PROBLEM DESCRIPTION: Every line containing the word "NACIMIENTO" is to be copied from the data below.

ENTRIES PROVIDED:
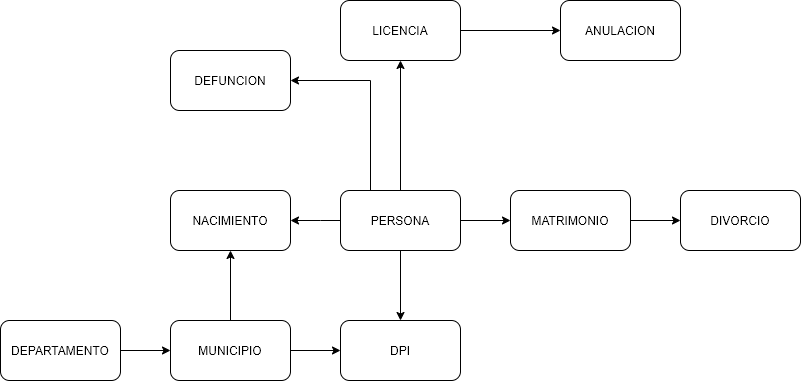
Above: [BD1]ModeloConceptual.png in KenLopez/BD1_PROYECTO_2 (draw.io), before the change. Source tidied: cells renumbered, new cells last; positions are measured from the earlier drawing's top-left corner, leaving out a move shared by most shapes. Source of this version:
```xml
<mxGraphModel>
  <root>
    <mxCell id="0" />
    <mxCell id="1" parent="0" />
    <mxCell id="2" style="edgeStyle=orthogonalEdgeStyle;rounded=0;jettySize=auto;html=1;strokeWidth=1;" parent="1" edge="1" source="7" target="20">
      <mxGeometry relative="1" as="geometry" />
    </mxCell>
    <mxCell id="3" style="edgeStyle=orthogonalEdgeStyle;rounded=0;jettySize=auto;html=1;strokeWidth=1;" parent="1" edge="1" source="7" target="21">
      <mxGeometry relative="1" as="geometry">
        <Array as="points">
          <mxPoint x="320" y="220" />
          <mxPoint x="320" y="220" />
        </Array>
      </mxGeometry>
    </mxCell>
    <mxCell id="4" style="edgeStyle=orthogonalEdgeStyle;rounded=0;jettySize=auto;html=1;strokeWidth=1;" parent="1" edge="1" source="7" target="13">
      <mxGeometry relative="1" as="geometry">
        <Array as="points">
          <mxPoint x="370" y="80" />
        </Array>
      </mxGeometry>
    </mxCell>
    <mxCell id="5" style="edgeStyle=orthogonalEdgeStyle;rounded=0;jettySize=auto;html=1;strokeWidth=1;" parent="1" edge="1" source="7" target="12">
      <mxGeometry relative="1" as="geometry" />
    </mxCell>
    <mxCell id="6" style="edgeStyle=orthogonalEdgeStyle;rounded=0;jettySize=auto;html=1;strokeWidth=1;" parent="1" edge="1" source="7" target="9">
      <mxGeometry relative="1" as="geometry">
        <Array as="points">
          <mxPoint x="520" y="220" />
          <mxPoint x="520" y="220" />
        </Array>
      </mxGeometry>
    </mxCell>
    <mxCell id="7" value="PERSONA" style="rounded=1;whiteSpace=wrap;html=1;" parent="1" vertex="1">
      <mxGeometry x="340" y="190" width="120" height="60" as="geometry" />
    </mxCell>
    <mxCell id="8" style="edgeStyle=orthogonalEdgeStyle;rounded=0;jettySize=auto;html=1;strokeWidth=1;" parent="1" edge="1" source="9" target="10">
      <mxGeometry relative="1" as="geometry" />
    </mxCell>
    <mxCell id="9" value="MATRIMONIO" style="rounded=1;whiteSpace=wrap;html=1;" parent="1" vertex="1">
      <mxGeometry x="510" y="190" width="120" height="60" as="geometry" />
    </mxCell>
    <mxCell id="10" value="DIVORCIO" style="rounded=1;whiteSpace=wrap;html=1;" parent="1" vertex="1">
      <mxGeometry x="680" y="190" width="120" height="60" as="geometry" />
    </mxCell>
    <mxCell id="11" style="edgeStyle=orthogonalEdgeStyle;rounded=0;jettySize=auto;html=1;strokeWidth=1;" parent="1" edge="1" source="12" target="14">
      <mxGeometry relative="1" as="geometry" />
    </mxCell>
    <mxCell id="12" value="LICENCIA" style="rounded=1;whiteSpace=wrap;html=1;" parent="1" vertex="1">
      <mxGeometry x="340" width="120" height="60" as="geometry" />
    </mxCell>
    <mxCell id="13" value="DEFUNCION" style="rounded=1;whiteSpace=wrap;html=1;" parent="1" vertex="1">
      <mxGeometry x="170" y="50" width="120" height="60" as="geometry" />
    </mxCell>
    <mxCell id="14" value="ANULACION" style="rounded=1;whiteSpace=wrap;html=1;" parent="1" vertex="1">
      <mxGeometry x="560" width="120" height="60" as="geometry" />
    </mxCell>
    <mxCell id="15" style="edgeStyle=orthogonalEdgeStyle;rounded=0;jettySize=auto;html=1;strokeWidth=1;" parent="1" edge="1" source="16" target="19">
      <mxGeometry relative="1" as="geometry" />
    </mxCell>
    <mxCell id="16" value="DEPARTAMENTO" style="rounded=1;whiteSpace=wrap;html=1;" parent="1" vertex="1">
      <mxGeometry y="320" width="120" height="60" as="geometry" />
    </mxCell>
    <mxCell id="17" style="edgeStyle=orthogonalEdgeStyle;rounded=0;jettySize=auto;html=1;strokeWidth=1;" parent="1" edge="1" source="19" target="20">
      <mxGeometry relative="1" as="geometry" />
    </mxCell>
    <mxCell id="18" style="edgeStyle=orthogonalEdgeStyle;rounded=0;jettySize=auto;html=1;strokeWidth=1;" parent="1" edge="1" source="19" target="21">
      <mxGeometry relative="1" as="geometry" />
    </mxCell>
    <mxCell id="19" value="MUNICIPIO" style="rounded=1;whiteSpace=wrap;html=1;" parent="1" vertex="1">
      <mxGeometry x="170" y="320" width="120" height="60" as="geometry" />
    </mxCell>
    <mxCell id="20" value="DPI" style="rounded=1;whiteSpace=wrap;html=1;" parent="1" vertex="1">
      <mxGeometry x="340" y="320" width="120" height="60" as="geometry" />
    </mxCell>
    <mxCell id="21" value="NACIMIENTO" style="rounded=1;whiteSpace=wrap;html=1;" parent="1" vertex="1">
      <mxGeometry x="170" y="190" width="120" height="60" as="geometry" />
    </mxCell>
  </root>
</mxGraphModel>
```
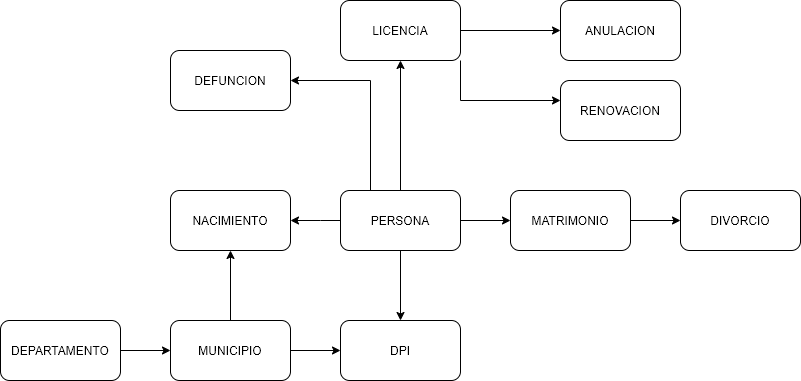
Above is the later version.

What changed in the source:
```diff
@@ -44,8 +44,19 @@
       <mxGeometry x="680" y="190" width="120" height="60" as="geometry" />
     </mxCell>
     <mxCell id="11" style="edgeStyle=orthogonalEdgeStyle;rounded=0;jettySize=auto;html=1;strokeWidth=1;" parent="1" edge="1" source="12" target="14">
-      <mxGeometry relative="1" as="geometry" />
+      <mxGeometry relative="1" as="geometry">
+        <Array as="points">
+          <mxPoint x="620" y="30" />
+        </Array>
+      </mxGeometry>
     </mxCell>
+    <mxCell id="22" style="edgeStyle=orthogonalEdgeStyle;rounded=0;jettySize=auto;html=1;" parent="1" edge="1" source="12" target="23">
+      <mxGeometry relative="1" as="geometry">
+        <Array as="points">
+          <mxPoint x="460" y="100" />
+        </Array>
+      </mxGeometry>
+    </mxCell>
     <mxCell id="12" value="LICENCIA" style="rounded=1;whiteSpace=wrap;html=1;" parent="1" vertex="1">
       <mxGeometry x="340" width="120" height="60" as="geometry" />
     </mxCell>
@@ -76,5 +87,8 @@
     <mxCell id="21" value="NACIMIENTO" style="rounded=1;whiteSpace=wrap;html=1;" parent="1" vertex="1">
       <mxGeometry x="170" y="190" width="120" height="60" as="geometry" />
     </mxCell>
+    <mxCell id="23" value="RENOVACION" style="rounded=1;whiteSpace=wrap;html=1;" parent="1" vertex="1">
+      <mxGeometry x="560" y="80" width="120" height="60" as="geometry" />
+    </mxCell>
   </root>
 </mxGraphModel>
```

WORKED SOLUTION:
    <mxCell id="21" value="NACIMIENTO" style="rounded=1;whiteSpace=wrap;html=1;" parent="1" vertex="1">
     <mxCell id="21" value="NACIMIENTO" style="rounded=1;whiteSpace=wrap;html=1;" parent="1" vertex="1">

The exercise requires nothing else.